Direct to consumer advertising of robotic heart bypass surgery: Effectiveness, patient satisfaction and clinical outcomes

Soroosh Kiani, Dinesh Kurian, Stanislav Henkin, Pranjal Desai, Frederic Brunel, Robert Poston*

*Corresponding author for this work

Research output: Contribution to journalArticlepeer-review

4 Scopus citations

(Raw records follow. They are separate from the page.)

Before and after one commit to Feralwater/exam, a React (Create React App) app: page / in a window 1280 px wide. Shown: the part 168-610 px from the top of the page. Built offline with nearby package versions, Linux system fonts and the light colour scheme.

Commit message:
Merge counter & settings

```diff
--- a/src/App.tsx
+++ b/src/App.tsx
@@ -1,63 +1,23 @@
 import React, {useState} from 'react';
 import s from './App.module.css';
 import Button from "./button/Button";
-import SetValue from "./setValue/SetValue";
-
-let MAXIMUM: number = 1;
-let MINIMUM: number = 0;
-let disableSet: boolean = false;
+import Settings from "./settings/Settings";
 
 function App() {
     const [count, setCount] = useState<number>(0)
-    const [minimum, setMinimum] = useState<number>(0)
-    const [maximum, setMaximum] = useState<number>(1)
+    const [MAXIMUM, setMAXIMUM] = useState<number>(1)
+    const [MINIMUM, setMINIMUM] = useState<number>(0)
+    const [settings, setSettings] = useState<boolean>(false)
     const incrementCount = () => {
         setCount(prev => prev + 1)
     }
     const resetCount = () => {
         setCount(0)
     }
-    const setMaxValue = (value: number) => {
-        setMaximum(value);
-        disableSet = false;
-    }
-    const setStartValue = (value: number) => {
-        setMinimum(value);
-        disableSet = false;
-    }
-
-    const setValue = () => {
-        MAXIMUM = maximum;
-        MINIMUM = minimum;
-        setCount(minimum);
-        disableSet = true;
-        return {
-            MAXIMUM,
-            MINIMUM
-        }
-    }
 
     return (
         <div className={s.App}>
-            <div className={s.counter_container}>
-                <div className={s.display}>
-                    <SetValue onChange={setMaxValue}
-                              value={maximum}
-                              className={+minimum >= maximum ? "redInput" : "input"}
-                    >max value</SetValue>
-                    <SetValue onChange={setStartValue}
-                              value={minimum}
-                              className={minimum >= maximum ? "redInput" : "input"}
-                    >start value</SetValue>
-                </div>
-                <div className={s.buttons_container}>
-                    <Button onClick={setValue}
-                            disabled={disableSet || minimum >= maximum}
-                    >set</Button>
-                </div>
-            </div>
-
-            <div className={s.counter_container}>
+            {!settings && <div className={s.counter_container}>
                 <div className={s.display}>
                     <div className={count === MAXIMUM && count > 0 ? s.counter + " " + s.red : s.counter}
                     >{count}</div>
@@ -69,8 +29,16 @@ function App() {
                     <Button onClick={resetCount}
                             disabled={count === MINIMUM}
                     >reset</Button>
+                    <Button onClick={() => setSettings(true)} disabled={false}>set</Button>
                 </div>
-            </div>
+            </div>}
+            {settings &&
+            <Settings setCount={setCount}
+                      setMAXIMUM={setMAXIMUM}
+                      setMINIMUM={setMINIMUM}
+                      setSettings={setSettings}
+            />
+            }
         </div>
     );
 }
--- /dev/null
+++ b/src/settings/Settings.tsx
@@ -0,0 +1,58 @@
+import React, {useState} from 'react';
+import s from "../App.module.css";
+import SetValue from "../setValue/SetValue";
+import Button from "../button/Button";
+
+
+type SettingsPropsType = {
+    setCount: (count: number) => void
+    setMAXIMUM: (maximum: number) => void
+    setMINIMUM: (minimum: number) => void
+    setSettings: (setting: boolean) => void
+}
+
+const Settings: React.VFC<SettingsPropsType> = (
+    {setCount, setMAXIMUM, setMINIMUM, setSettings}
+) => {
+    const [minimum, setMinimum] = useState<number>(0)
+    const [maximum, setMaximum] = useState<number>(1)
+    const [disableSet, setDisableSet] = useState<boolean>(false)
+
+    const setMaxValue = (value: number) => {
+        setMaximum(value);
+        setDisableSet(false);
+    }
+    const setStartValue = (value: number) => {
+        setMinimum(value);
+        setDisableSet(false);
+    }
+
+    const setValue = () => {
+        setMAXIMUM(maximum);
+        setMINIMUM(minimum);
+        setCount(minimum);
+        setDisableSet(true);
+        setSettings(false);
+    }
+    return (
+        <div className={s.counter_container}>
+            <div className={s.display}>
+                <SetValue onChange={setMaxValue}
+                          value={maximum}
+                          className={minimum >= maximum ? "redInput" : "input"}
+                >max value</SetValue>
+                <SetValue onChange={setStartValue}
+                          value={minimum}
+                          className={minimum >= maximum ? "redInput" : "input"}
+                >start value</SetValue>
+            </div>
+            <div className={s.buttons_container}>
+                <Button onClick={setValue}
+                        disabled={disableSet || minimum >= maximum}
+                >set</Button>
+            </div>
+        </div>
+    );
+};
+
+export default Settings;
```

Purpose: Robotic coronary artery bypass (rCABG) is a relatively novel and less invasive form of surgery. A yearlong direct-to-consumer advertising (DTCA) campaign was initiated to provide the community with information regarding rCABG, increase awareness and recruit patients. To optimize information content and ensure appropriate messaging for future campaigns, this study aims to analyze the campaign effectiveness and compared service quality perceptions and clinical outcomes, following surgery across DTCA-responder and control groups. Design/methodology/approach: The institution initiated an rCABG program and one-year DTCA campaign. The authors prospectively documented all rCABG referrals prompted by these ads (DTCA-responder group) and concurrent referrals from medical providers (controls). Groups were compared according to baseline characteristics, perioperative outcomes, patient satisfaction (HCAHPS survey) and functional capacity at three weeks (Duke Activity Status Index). At six months, both groups were surveyed for patient satisfaction and unmet expectations. Findings: There were 103 DTCA responders and 77 controls. The subset of responders that underwent rCABG (n = 54) had similar characteristics to controls, except they were younger, less likely to have lung disease or to be scheduled as an urgent case. Both groups had similar 30-day clinical outcomes, functional capacity recovery and overall satisfaction at three weeks. Follow-up interviews at six months and four years revealed that the DTCA group reported more unmet expectations regarding the “size of the skin incisions” and “recovery time” but no concern about “expertise of their surgeon”. Practical implications: The DTCA campaign was effective at recruiting patients. The specific focus of the ads and narrow timeframe for decision-making about CABG lends confidence that the incremental cases seen during the campaign were prompted primarily by DTCA. However, differences in unmet expectations underscore the need to better understand the impact of message content on patients recruited via DTCA campaigns. Originality/value: This is one of the first studies to provide real-world direct empirical evidence of patients’ clinical and attitudinal outcomes for DTCA campaigns. Furthermore, the findings contradict prevailing beliefs that DTCA is ineffective for prompting surgical referrals.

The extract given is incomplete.